|previous article in this issue||next article in this issue|
Document Details :
Title: Marriage as an Ascetic Practice
Author(s): ROGERS, Eugene F. Jr.
Journal: Marriage, Families & Spirituality
Volume: 11 Issue: 1 Date: Spring 2005

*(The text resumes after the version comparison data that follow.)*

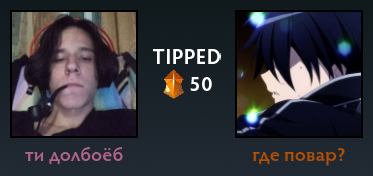
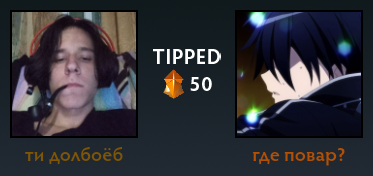
test

Changed region(s): [[0.059, 0.8239, 0.3539, 0.9375]]

diff --git a/src/commands/client/dev/test.js b/src/commands/client/dev/test.js
@@ -2,11 +2,29 @@ module.exports = {
     name: "test", 
     aliases: ["t"],
     code: `
-        $getObjectProperty[emojis;$message[1]]
+        $downloadCanvas[tipped;./src/data/tipped.png]
 
-        $createObject[emojis;$getMVar[emojis]]
+            $fillText[tipped;$get[username2];$get[color2];20px hypatiasanspro;299;161;128;center]
+            $drawImage[tipped;$nonEscape[$userAvatar[$get[user];;false;png]];237;12;124;124]
+
+            $fillText[tipped;$get[username1];$get[color1];20px hypatiasanspro;74;161;128;center]
+            $drawImage[tipped;$nonEscape[$userAvatar[$authorID;;false;png]];12;12;124;124]
+
+            $drawImage[tipped;;0;0;373;176]
+
+        $createCanvas[tipped;373;176]
+
+        $setUserMVar[getTips;$sum[$getUserMVar[getTips;$get[user]];1];$get[user]]
+        $setUserMVar[playerTipped;$sum[$getUserMVar[playerTipped;$authorID];1];$authorID]
 
         $setUserMVar[commandsUsed;$sum[$getUserMVar[commandsUsed;$authorID];1];$authorID]
+
+        $let[username2;$if[$userNickname[$guildID;$get[user];false]==;$username[$get[user]];$userNickname[$guildID;$get[user];false]]]
+        $let[username1;$if[$userNickname[$guildID;$authorID;false]==;$username[$authorID];$userNickname[$guildID;$authorID;false]]]
+        $let[user;$authorID]
+
+        $let[color2;$randomText[#2757b3;#44a57b;#880788;#9e9f0e;#b45004]]
+        $let[color1;$randomText[#b3638a;#788838;#458f9f;#02781f;#805504]]
 
         $onlyIF[529790206195269632==$authorID;
             Упс... Что-то пошло не так...\n-# Вы не являетесь разработчиком бота.

diff --git a/src/commands/client/fun/tip.js b/src/commands/client/fun/tip.js
@@ -15,7 +15,7 @@ module.exports = [{
             $drawImage[tipped;$nonEscape[$userAvatar[$get[user];;false;png]];237;12;124;124]
 
             $fillText[tipped;$get[username1];$get[color1];20px hypatiasanspro;74;161;128;center]
-            $drawImage[tipped;$nonEscape[$userAvatar[$authorID;;false;png]];12;12;124;124]
+            $drawImage[tipped;$nonEscape[$userAvatar[$interactionData[author.id];;false;png]];12;12;124;124]
 
             $drawImage[tipped;$nonEscape[$getMVar[tippedImage]];0;0;373;176]
 
@@ -27,7 +27,7 @@ module.exports = [{
         $setUserMVar[commandsUsed;$sum[$getUserMVar[commandsUsed;$interactionData[author.id]];1];$interactionData[author.id]]
 
         $let[username2;$if[$userNickname[$guildID;$get[user];false]==;$username[$get[user]];$userNickname[$guildID;$get[user];false]]]
-        $let[username1;$if[$userNickname[$guildID;$authorID;false]==;$username[$authorID];$userNickname[$guildID;$authorID;false]]]
+        $let[username1;$if[$userNickname[$guildID;$interactionData[author.id];false]==;$username[$interactionData[author.id]];$userNickname[$guildID;$interactionData[author.id];false]]]
         $let[user;$slashOption[user]]
 
         $let[color2;$randomText[#2757b3;#44a57b;#880788;#9e9f0e;#b45004]]

diff --git a/src/config/nodes.js b/src/config/nodes.js
@@ -1,6 +1,6 @@
 module.exports = [
   {
-    name: "slxxxx",
+    name: config.host,
     host: "e1.aurorix.net",
     port: 20172,
     auth: "2025-01-03",
@@ -9,32 +9,13 @@ module.exports = [
 ];
 
 /*
+
   {
-    name: "Eternal",
+    name: config.host,
     host: "e1.aurorix.net",
     port: 20172,
-    auth: "20250103slaynWwXlove",
-    secure: false
-  },
-  {
-    name: "localhost",
-    host: "localhost",
-    port: 8080,
-    auth: "20250103slaynWwXlove",
+    auth: "2025-01-03",
     secure: false
   }
-  {
-    name: "ChalresNaig",
-    host: "lavahatry4.techbyte.host",
-    port: 3000,
-    auth: "NAIGLAVA-dash.techbyte.host",
-    secure: false
-  },
-  {
-    name: "slxxxx",
-    host: "e1.aurorix.net",
-    port: 20172,
-    auth: "20250103slaynWwXlove",
-    secure: false
-  }
+
 */

diff --git a/src/commands/player/track/nodeError.js b/src/commands/player/track/nodeError.js
@@ -1,0 +1,16 @@
+module.exports = {
+    name: "nodeError",
+    type: 'nodeError',
+    channel: '$channelId',
+    $if: 'old',
+    code: `
+        $if[$hasPlayer==true&&$voiceId[$clientId]!=||$hasPlayer==true&&$voiceMemberCount[$voiceId[$clientId]]!=1||$hasPlayer==true&&$channelExists[$channelId]==true]
+            $deleteNowPlaying
+            $deleteMessage[$get[msgID];$channelID]
+        $else
+            $leaveVC
+        $endif
+
+        $let[msgID;$readFile[./src/data/message.txt]]
+    `   
+};

diff --git a/src/shard.js b/src/shard.js
@@ -3,8 +3,8 @@ const { token, debug } = require('./config');
 const { blue, cyan, green } = require('chalk');
 
 const manager = new ClusterManager(`${__dirname}/slxxxx.js`, {
-    totalShards: 1,
-    shardsPerClusters: 1,
+    totalShards: 3,
+    shardsPerClusters: 3,
     totalClusters: 1,
     mode: 'process',
     token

The article looks at the role of marriage in promoting holiness in people. Particularly it takes up the question of how it is that God brings people to sanctification in and through human sexuality. Christians claim a beneficial role for marriage in leading people to God. They thus claim that marriage transforms people by beginning to take them up into a life of community that participates, however remotely, in the community of One who loves, One who is loved, and One who celebrates, witnesses, and guarantees that love in the face (after the incarnation) of earthly difficulty and death. All forms of human commitedness to one another lead people on the path to holiness. Both traditional forms of sexuality, marriage and monasticism, involve a radical commitment of the body in regard to an other or others with whom life is shared, opening those involved to the radical vulnerability required in order to allow God's transformative love to work upon the person. The vulnerability of monasticism bears primary testimony that sexuality and all bodily desires find their enjoyment finally in God. In marriage, the spouses donate their bodies to one another to give time and space to sanctification's work. They do so also as a gift to the wider community to which they belong: they provide a model of embodied reconciliation and a place of hospitality to others, including their own or adopted children. In fact the scriptures and the Church's tradition often use marital metaphors to describe the kind of relationship to God that is the goal of both marriage and monasticism. The ascetic journey in monasticism is the intensification of desires as they become more and more focused on God. This is as well the ascetic journey that should be lived out in marriage. Both marriage and monasticism then engage the person in the discipline (ascesis) of holiness either through the radical commitment to one other or the communal commitment to every other and to God. Marriage as a path to holiness is best understood as a fundamentally ascetic practice in which human desire is elevated to participation in the love of God. The article concludes with a meditation on how same-sex couples participate in this same elevation of desire found in traditionally conceived marriages. It seems, the author contends, that God is drawing homosexual persons to the same ascetic participation in divine love in and through their same-sex desires as these are embedded in lasting relationships.